#3408o – 2000 33c Legends of Baseball: Pie Traynor

Condition
Price
Qty
- Mint Stamp(s)
Ships in 1-2 business days.i$1.50
$1.50
2 More - Click Here
Mounts - Click Here
Condition
Price
Qty
- MM644215x46mm 15 Horizontal Strip Black Split-Back Mounts
Ships in 1-2 business days.i
$7.95
$7.95
- MM214338x46mm 15 Vertical Black Split-Back Mounts
Ships in 1-2 business days.i
$3.25
$3.25
U.S. #3408o
33¢ Pie Traynor
Legends of Baseball
 
Issue Date: July 6, 2000
City: Atlanta, GA
Quantity:
 11,250,000
Printed by: Ashton-Potter (USA) Ltd
Printing Method:
Lithographed
Perforations:
Serpentine die cut 11.25
Color: Multicolored
 
Harold “Pie” Traynor (1899-1972) was a standout third baseman for the Pittsburgh Pirates. From Somerville, Massachusetts, Traynor began his career as a shortstop for the Pirates. After a few games at that position, Traynor moved to third base, where he excelled. He was skilled at scooping up bunts and slow hoppers in his glove, which he preferred lined with felt rather than leather. Traynor continues to hold the National League record for career putouts with 2,291.
 
In 1925, Traynor and the Pirates won the World Series championship. In his first two series at-bats, he singled and homered off pitcher Walter Johnson.
 
Traynor’s great fielding skills often overshadowed his talents at the plate. He was a consistent hitter who never struck out more than 28 times a season. His best batting average, .366, was recorded in 1930.
 
In 1934, Traynor broke his arm when another player fell on him, ending his playing days. He stayed on for a time as player-manager of the Pirates. After retiring in 1937, Traynor owned a sporting goods store with Honus Wagner, and was a coach and sportscaster. Traynor was the first third baseman selected to the Hall of Fame in 1948. He is one of only eight Pirates players to have his number retired by the team.
Read More - Click Here

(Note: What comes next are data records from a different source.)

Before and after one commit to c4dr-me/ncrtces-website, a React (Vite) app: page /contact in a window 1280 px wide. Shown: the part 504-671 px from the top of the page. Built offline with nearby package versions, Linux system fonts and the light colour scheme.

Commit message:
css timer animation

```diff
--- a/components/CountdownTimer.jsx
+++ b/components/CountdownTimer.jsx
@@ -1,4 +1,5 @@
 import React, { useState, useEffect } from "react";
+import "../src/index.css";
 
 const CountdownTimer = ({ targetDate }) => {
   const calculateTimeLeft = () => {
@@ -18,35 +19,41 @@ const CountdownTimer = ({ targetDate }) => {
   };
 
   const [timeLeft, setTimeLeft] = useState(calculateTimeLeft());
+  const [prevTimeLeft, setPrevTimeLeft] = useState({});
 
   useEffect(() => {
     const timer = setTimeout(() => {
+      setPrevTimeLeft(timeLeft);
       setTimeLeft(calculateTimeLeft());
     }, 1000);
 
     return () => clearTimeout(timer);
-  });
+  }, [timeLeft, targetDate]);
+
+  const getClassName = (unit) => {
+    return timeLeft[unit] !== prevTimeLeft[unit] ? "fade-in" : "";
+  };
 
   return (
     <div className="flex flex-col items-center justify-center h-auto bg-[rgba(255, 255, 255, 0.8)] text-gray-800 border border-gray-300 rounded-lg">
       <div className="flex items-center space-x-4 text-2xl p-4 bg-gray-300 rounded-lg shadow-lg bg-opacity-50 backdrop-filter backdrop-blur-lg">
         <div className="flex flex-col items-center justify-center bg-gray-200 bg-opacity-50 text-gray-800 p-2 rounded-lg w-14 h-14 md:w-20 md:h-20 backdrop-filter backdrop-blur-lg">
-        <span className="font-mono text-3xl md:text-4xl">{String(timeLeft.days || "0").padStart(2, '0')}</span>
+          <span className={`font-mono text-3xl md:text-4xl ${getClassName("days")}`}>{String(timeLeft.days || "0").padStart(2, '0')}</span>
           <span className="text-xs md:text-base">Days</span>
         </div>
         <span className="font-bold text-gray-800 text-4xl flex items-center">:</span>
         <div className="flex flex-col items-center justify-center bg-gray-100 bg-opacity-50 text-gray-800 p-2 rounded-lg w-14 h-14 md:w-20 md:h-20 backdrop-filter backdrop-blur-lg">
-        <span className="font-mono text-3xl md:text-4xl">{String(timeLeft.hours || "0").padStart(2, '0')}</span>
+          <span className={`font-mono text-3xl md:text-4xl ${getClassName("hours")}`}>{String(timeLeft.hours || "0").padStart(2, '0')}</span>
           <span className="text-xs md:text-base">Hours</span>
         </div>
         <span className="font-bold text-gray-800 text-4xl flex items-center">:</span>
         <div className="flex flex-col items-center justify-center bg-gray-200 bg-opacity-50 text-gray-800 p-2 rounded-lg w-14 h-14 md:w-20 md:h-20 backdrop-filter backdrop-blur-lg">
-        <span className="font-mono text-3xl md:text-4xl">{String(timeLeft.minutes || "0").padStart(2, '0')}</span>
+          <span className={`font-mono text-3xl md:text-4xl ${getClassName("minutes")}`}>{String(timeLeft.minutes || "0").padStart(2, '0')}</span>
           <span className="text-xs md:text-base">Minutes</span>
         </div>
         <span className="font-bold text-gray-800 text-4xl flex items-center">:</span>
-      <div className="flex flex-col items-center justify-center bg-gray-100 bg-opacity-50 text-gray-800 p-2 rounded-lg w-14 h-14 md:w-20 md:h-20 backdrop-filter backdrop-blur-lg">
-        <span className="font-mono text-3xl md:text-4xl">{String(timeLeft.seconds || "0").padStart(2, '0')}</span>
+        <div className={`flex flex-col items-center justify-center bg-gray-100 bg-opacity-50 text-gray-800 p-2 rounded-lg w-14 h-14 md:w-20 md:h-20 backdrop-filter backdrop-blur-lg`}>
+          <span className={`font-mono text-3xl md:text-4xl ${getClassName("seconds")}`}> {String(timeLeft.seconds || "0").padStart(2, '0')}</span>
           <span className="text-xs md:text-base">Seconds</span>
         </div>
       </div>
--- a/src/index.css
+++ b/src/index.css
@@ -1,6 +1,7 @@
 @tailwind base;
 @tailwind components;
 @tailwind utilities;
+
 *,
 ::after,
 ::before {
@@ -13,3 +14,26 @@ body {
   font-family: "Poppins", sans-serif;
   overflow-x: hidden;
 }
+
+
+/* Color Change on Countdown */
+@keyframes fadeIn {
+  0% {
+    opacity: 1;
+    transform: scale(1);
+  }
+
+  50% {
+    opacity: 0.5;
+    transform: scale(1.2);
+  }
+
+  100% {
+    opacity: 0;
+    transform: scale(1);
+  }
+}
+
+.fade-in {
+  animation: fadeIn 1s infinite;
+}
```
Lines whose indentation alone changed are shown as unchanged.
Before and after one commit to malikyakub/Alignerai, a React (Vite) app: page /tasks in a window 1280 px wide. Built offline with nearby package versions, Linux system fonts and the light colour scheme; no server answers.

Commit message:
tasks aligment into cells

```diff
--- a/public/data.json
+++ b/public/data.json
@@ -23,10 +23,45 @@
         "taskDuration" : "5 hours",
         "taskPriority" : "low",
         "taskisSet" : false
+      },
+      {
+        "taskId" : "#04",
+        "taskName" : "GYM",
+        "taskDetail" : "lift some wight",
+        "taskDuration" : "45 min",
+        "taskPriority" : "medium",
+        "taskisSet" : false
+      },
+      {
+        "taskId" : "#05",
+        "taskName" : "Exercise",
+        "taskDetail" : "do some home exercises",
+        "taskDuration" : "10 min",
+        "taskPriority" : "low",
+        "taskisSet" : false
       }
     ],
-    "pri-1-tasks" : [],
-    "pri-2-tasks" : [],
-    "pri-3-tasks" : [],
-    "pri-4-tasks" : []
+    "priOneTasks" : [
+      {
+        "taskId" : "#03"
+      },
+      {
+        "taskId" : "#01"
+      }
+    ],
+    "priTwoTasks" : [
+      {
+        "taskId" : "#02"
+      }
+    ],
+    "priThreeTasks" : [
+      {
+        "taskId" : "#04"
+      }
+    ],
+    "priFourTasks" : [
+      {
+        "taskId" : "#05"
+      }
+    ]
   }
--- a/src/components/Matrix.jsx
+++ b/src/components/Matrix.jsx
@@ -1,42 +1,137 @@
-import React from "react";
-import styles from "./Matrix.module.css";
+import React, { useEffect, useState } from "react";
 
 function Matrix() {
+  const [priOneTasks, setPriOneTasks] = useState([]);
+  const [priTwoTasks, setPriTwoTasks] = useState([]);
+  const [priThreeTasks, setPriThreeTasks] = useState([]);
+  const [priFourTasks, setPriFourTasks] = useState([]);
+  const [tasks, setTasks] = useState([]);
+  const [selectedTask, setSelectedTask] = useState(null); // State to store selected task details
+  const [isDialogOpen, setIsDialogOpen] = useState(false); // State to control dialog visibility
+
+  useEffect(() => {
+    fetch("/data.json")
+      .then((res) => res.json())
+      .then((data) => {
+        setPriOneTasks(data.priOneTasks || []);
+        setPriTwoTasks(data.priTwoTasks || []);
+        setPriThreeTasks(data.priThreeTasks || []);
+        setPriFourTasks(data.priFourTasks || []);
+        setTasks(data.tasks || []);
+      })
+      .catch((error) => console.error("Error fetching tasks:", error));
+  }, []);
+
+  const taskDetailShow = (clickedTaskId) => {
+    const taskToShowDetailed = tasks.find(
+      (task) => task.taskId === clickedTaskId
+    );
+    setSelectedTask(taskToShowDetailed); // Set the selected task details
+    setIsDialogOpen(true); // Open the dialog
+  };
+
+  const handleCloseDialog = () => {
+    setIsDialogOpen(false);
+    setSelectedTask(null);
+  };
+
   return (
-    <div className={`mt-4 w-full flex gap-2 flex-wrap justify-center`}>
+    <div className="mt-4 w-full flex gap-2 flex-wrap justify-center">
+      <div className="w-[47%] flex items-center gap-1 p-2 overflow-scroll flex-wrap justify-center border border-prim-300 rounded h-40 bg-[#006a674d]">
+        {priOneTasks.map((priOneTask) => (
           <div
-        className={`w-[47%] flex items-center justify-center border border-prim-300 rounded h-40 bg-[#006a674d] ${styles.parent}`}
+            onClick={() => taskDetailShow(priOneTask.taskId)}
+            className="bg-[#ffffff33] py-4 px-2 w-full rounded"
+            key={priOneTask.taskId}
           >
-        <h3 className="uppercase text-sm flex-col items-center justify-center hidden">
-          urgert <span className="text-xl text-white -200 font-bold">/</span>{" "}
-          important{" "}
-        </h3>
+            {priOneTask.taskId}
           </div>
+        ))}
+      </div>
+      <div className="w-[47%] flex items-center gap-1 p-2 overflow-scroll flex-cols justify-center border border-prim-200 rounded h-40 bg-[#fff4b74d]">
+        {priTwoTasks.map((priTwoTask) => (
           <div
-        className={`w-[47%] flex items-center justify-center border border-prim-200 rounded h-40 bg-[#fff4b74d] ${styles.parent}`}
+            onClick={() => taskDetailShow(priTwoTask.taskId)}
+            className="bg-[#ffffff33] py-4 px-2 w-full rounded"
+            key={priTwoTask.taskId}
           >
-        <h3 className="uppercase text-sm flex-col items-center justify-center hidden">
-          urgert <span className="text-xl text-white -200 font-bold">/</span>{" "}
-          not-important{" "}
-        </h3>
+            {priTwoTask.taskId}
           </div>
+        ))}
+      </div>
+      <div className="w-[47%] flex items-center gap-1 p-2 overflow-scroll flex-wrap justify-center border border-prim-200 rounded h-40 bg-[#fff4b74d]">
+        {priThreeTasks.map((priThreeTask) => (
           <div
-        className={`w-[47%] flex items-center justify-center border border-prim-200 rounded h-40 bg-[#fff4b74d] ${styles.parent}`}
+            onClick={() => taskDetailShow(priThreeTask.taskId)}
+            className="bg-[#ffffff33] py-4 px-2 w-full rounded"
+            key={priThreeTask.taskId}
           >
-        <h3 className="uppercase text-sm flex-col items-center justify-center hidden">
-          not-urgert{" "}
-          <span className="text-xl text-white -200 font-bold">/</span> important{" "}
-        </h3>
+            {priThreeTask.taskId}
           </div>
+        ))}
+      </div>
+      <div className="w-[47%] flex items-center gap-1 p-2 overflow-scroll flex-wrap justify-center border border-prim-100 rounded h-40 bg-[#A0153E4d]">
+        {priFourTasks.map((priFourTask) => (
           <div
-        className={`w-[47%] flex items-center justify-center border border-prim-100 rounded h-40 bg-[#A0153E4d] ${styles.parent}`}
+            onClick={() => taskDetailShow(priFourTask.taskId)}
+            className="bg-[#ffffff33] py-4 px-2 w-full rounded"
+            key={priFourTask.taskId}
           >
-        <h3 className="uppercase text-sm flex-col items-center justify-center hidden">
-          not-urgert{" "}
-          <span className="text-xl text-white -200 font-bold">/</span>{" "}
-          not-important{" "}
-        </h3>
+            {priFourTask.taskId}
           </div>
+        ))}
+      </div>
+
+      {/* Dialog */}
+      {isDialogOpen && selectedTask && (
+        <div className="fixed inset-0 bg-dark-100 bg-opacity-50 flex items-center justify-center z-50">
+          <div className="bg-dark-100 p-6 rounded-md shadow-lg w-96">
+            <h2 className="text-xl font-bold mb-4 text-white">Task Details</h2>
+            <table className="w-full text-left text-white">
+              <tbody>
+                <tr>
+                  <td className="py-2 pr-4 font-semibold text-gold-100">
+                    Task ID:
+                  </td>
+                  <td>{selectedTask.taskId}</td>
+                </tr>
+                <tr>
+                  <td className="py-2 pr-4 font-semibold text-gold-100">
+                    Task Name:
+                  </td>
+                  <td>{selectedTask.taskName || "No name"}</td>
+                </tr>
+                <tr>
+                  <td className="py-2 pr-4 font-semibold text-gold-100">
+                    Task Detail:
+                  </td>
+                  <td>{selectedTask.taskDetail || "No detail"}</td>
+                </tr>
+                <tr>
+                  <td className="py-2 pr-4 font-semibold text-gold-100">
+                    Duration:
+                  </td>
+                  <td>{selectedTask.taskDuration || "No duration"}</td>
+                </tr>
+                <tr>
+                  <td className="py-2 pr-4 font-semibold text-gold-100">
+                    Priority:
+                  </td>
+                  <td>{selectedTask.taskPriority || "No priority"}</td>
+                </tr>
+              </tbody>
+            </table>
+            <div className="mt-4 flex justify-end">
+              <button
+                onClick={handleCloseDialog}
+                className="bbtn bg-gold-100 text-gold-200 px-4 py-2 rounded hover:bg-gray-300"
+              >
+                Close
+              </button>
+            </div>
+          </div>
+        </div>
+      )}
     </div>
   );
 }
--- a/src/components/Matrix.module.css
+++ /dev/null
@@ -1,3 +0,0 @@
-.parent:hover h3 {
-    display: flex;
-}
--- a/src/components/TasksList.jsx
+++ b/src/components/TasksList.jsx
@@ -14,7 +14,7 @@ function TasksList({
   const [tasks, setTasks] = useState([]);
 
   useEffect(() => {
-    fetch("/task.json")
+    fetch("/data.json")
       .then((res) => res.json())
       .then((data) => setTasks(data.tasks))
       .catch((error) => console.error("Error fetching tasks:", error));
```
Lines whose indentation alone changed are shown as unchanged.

  • 2020 Complete Commemorative Year Set (77 stamps), plus Heritage Supplement and black, split-back mounts 2020 Complete Commemorative Year Set Plus Supplement and Mounts

    Save the most time and money with this complete set!  You'll receive every commemorative stamp issued in 2020 (except for the non-se-tenant small panes) along with 2020 supplements and mounts – all in one convenient order.  It’s the best way to keep your collection up to date.

    $69.95- $93.95
    BUY NOW
  • 1950s First Day Covers, Collection of 100 100 First Day Covers Issued During the 1950s
    Some of the stamps I saw in my set of 100 covers honored the American flag, Alexander Hamilton, Religious Freedom, Overland Mail, NATO, and more.  Order your set today.
    $89.95
    BUY NOW
  • US Space Collection, 25 stamps, Mint US Space Collection, 25 stamps, Mint

    This is your chance to explore the wonders of space with 25 mint US stamps.  You'll see topics like the First Moon Landing, Robert H. Goddard, the Apollo-Soyuz Mission, and much more.  Lots of exciting history to add to your collection.  Order now!

    $15.95
    BUY NOW

U.S. #3408o
33¢ Pie Traynor
Legends of Baseball
 
Issue Date: July 6, 2000
City: Atlanta, GA
Quantity:
 11,250,000
Printed by: Ashton-Potter (USA) Ltd
Printing Method:
Lithographed
Perforations:
Serpentine die cut 11.25
Color: Multicolored
 
Harold “Pie” Traynor (1899-1972) was a standout third baseman for the Pittsburgh Pirates. From Somerville, Massachusetts, Traynor began his career as a shortstop for the Pirates. After a few games at that position, Traynor moved to third base, where he excelled. He was skilled at scooping up bunts and slow hoppers in his glove, which he preferred lined with felt rather than leather. Traynor continues to hold the National League record for career putouts with 2,291.
 
In 1925, Traynor and the Pirates won the World Series championship. In his first two series at-bats, he singled and homered off pitcher Walter Johnson.
 
Traynor’s great fielding skills often overshadowed his talents at the plate. He was a consistent hitter who never struck out more than 28 times a season. His best batting average, .366, was recorded in 1930.
 
In 1934, Traynor broke his arm when another player fell on him, ending his playing days. He stayed on for a time as player-manager of the Pirates. After retiring in 1937, Traynor owned a sporting goods store with Honus Wagner, and was a coach and sportscaster. Traynor was the first third baseman selected to the Hall of Fame in 1948. He is one of only eight Pirates players to have his number retired by the team.